    So, I decided to pull all of the best online references related to high performance home construction into a single, easy to find location, and publish it as a blog post so readers can share their own valuable resource-finds to it over time.

    Most are related to universal principles – especially in the U.S., but some are only relevant in Wisconsin or cold weather climates. This list is by no means exhaustive, and there are a lot more resources that could be added. I intend to continue adding to the list in this post over time, and encourage readers to share their own resources and links related to the topic of high performance, energy efficient, or otherwise ‘green’ single-family residential design and construction practices.  I would like to keep this list focused on resources provided by non-profit organizations or government agencies, but if a site is clearly an outstanding and helpful resource for people considering a new build, I’ll post those as well.  Enjoy!

    ENERGY STAR ENERGY STAR is a joint program of the U.S. Environmental Protection Agency and the U.S. Department of Energy helping us all save money and protect the environment through energy efficient products and practices.  Wisconsin ENERGY STAR:

    NAHB National Green Building Program The National Green Building Program offers several resources and tools to help builders, remodelers, home building associations, and homeowners learn how to build green, and the benefits of doing so.

    Focus on Energy Our Residential Programs show Wisconsin residents how to reduce their carbon footprints and lower their costs of living by being more energy efficient.

    Building Science Foundation – homeowner resources Practical recommendations for building, renovating and maintaining healthy and affordable housing. This site provides objective, high-quality information about buildings.

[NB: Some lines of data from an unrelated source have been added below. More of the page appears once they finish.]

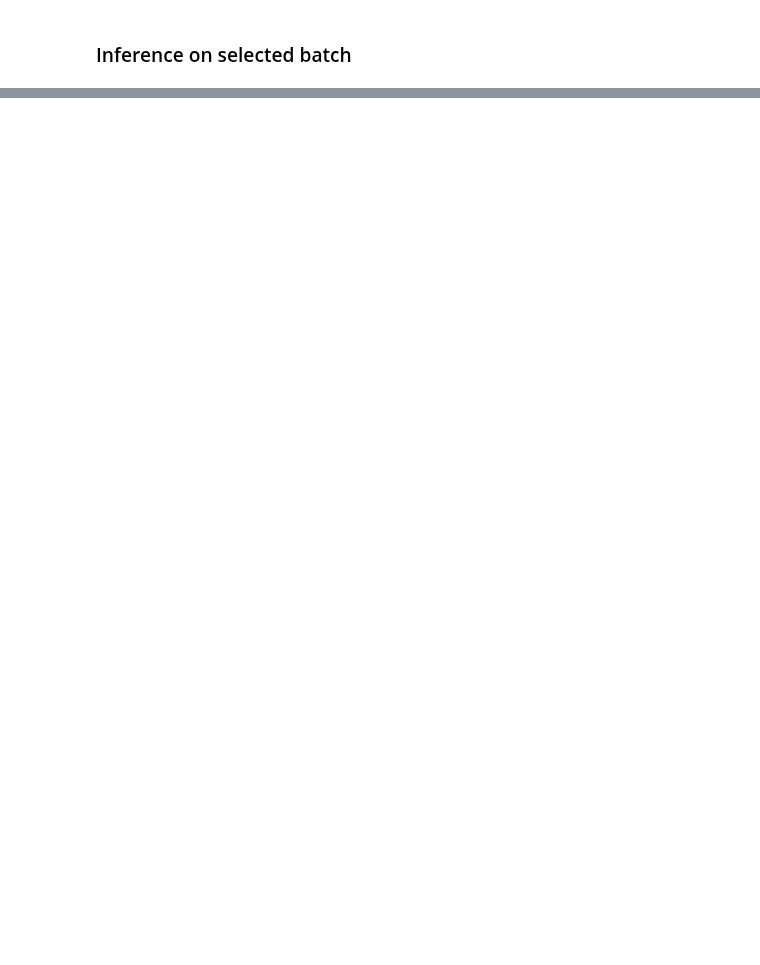
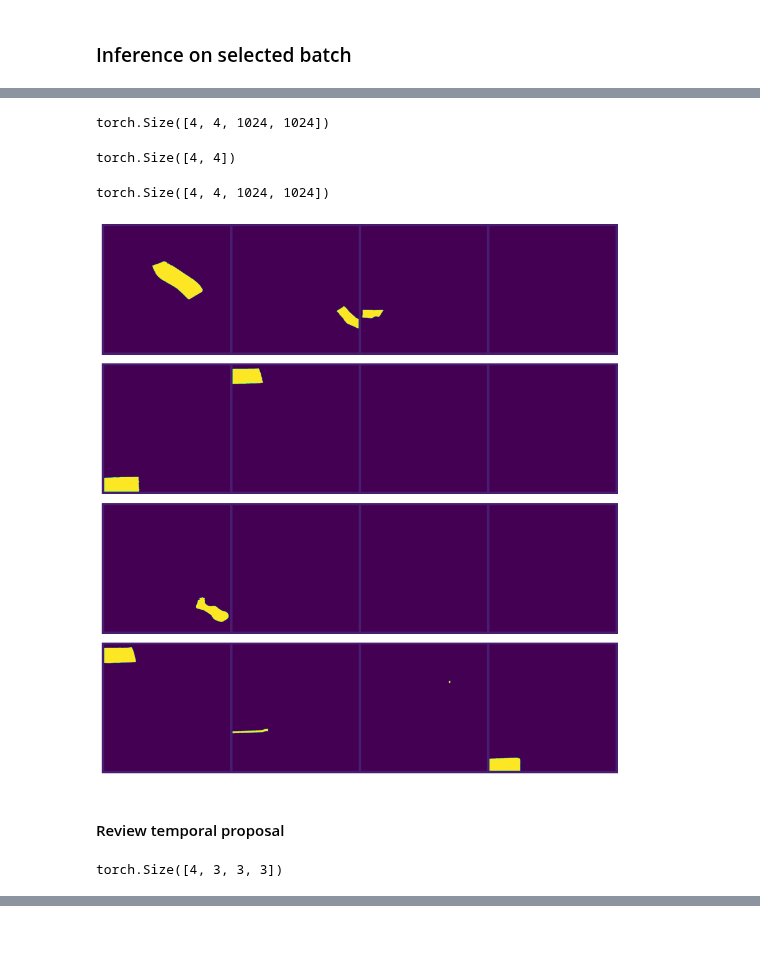
Before and after one commit to brustt/stylo_magique_intership_ign, a Jupyter notebook: notebooks/_debug/_debug.ipynb, the cells around one changed output, grey strips where cells are left out. Drawn from its saved outputs; the diff is of its cells as text; code cells hidden in the pictures; blank space fills up the shorter version.

```diff
--- a/notebooks/_debug/_debug.ipynb
+++ b/notebooks/_debug/_debug.ipynb
@@ -111,0 +305,29 @@ n items before proposal matching : 223
+# %%
+from collections import defaultdict
+
+batch_indices = data["batch_indices"]
+
+batch_data = defaultdict(list)
+for idx, batch_idx in enumerate(batch_indices):
+    batch_data[batch_idx.item()].append(idx)
+
+reshaped_data = {
+    'masks': [],
+    'bboxes': [],
+    'ci': [],
+    'iou_preds': []
+}
+print(batch_data)
+for i in range(batch_size):
+    if i in batch_data:
+        indices = batch_data[i]
+        reshaped_data['masks'].append(data['masks'][indices])
+        reshaped_data['bboxes'].append(data['bboxes'][indices])
+        reshaped_data['ci'].append(data['ci'][indices])
+        reshaped_data['iou_preds'].append(data['iou_preds'][indices])
+    else:
+        # if any of the masks for a img is retains - extrem case
+        reshaped_data['masks'].append(torch.empty(0, *data['masks'].shape[1:]))
+        reshaped_data['bboxes'].append(torch.empty(0, *data['bboxes'].shape[1:]))
+        reshaped_data['ci'].append(torch.empty(0, *data['ci'].shape[1:]))
+        reshaped_data['iou_preds'].append(torch.empty(0, *data['iou_preds'].shape[1:]))
@@ -111,0 +715,8 @@ n items before proposal matching : 223
+# %%
+from torchvision.utils import make_grid
+from torch.nn.utils.rnn import pad_sequence
+res = pad_sequence([anns["masks"] for anns in img_anns])
+# %%
+res.shape
+# %% [output]
+torch.Size([4, 4, 1024, 1024])
@@ -111,0 +725,23 @@ n items before proposal matching : 223
+# %%
+ious.shape
+# %% [output]
+torch.Size([4, 4])
+# %%
+res.shape
+# %% [output]
+torch.Size([4, 4, 1024, 1024])
+# %%
+res = res.to(torch.uint8)
+# %%
+fig, axes = plt.subplots(4, 1, figsize=(25, 10))
+axes = axes.ravel()
+grid = make_grid(res*255, nrow=4, padding=20, pad_value=20)
+
+for i, ax in enumerate(axes):
+    axes[i].imshow(grid[i])
+    axes[i].set_axis_off()
+plt.tight_layout()
+# %% [output]
+[figure, added]
+# %% [markdown]
+#### Review temporal proposal
@@ -111,0 +759,4 @@ n items before proposal matching : 223
+# %%
+t_batch.shape
+# %% [output]
+torch.Size([4, 3, 3, 3])
```
Also changed, not shown: parts of 117 cells of this notebook, 13 other files.
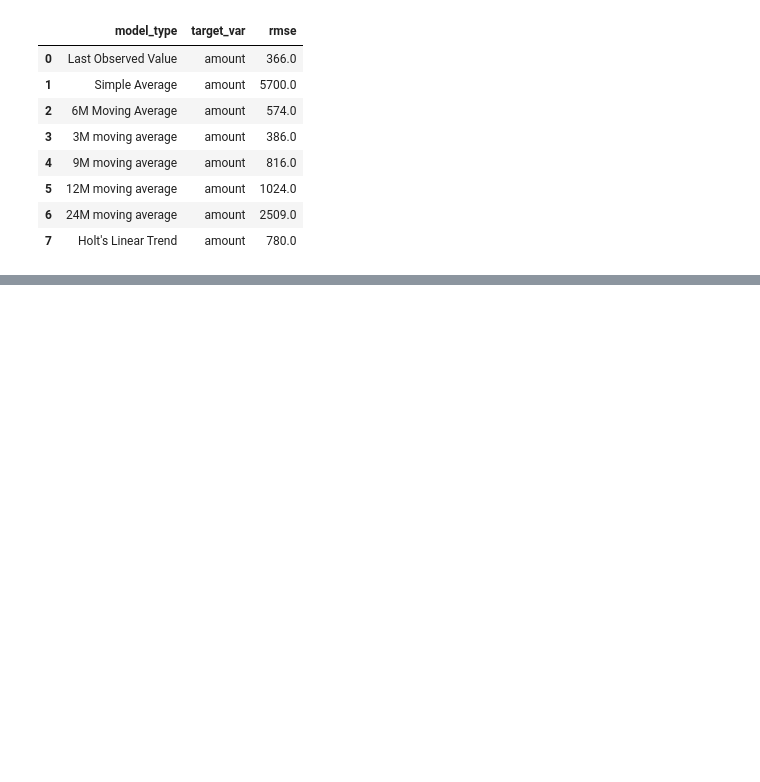
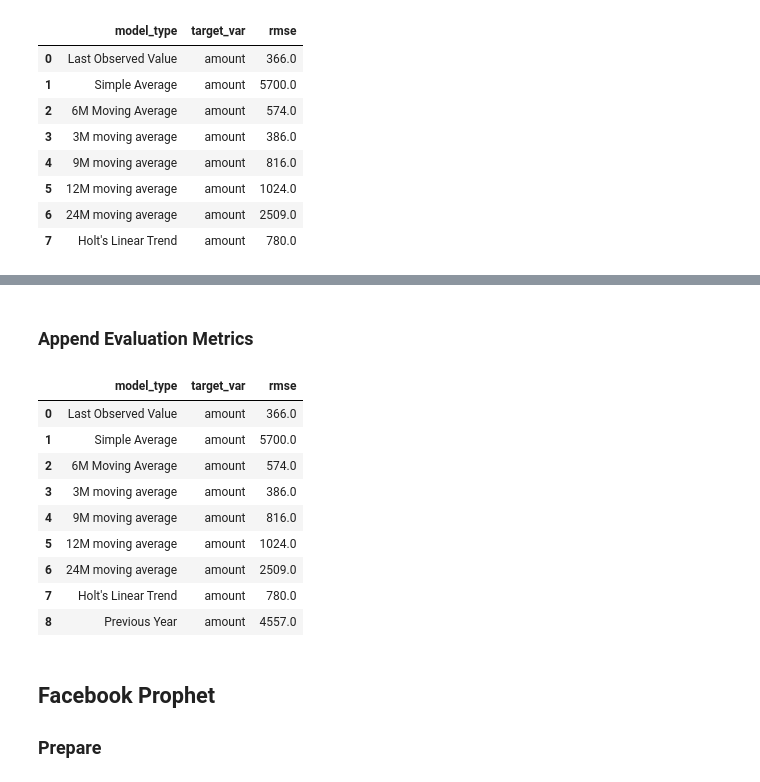
Before and after one commit to aleclhartman/financial_modeling, a Jupyter notebook: saas/eda_and_forecasting.ipynb, the cells around one changed output, grey strips where cells are left out. Cells and saved outputs as stored; diff of their text form; code cells hidden in the pictures; blank space fills up the shorter version.

```diff
--- a/saas/eda_and_forecasting.ipynb
+++ b/saas/eda_and_forecasting.ipynb
@@ -658,0 +740,19 @@ eval_df.set_index("model_type").rmse.plot.bar()
+# %% [markdown]
+### Append Evaluation Metrics
+# %%
+eval_df = append_eval_df(model_type="Previous Year")
+eval_df
+# %% [output]
+|  | model_type | target_var | rmse |
+| 0 | Last Observed Value | amount | 366.0 |
+| 1 | Simple Average | amount | 5700.0 |
+| 2 | 6M Moving Average | amount | 574.0 |
+| 3 | 3M moving average | amount | 386.0 |
+| 4 | 9M moving average | amount | 816.0 |
+| 5 | 12M moving average | amount | 1024.0 |
+| 6 | 24M moving average | amount | 2509.0 |
+| 7 | Holt's Linear Trend | amount | 780.0 |
+| 8 | Previous Year | amount | 4557.0 |
+# %% [markdown]
+## Facebook Prophet
+### Prepare
```
Also changed, not shown: parts of 17 cells of this notebook.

This resource combines building physics, systems design concepts, and an awareness of sustainability to promote the design and construction of buildings that are more durable, healthier, more sustainable and more economical than most buildings built today.

    Green Home Guide A green home incorporates smart design, technology, construction and maintenance elements to significantly lessen the negative impact of the home on the environment and improve the health of the people who live inside. No matter your location or living situation, the opportunities for living a greener life at home are limited only by your imagination. Be sure to check out * Green Homes 101 * Green Homes Checklist o Includes discussion of location, Size, Building Design, Green Building Materials, Insulation, Windows and Doors, Energy Efficiency, ENERGY STAR® , Renewable Energy, Water Efficiency, Indoor Environmental Quality, and Landscaping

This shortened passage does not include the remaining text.